BMC Medical Ethics
(Accessed 27 May 2017)
Written versus verbal consent: a qualitative study of stakeholder views of consent procedures used at the time of recruitment into a peripartum trial conducted in an emergency setting
Lawton, N. Hallowell, C. Snowdon, J. E. Norman, K. Carruthers and F. C. Denison
BMC Medical Ethics 2017 18:36
Published on: 24 May 2017
Obtaining prospective written consent from women to participate in trials when they are experiencing an obstetric emergency is challenging. Alternative consent pathways, such as gaining verbal consent at enrolment followed, later, by obtaining written consent, have been advocated by some clinicians and bioethicists but have received little empirical attention. We explored women’s and staff views about the consent procedures used during the internal pilot of a trial (GOT-IT), where the protocol permitted staff to gain verbal consent at recruitment.
Interviews with staff (n = 27) and participating women (n = 22). Data were analysed thematically and interviews were cross-compared to identify differences and similarities in participants’ views about the consent procedures used.
Women and some staff highlighted benefits to obtaining verbal consent at trial enrolment, including expediting recruitment and reducing the burden on those left exhausted by their births. However, most staff with direct responsibility for taking consent expressed extreme reluctance to proceed with enrolment until they had obtained written consent, despite being comfortable using verbal procedures in their clinical practice. To account for this resistance, staff drew a strong distinction between research and clinical care and suggested that a higher level of consent was needed when recruiting into trials. In doing so, staff emphasised the need to engage women in reflexive decision-making and highlighted the role that completing the consent form could play in enabling and evidencing this process. While most staff cited their ethical responsibilities to women, they also voiced concerns that the absence of a signed consent form at recruitment could expose them to greater risk of litigation were an individual to experience a complication during the trial. Inexperience of recruiting into peripartum trials and limited availability of staff trained to take consent also reinforced preferences for obtaining written consent at recruitment.

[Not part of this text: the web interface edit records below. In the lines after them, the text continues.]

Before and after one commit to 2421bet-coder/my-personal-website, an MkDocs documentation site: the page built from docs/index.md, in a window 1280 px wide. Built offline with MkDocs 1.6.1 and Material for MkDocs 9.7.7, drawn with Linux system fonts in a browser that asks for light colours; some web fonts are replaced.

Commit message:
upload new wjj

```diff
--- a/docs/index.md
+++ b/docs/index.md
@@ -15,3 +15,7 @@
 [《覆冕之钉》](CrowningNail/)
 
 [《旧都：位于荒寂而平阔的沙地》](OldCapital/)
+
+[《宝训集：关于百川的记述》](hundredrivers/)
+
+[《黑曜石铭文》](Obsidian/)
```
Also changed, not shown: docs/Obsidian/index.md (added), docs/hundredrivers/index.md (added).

While alternative consent pathways have an important role to play in advancing emergency medicine research, and may be appreciated by potential recruits, they may give rise to unintended ethical and logistical challenges for staff. Staff would benefit from training and support to increase their confidence and willingness to recruit into trials using alternative consent pathways.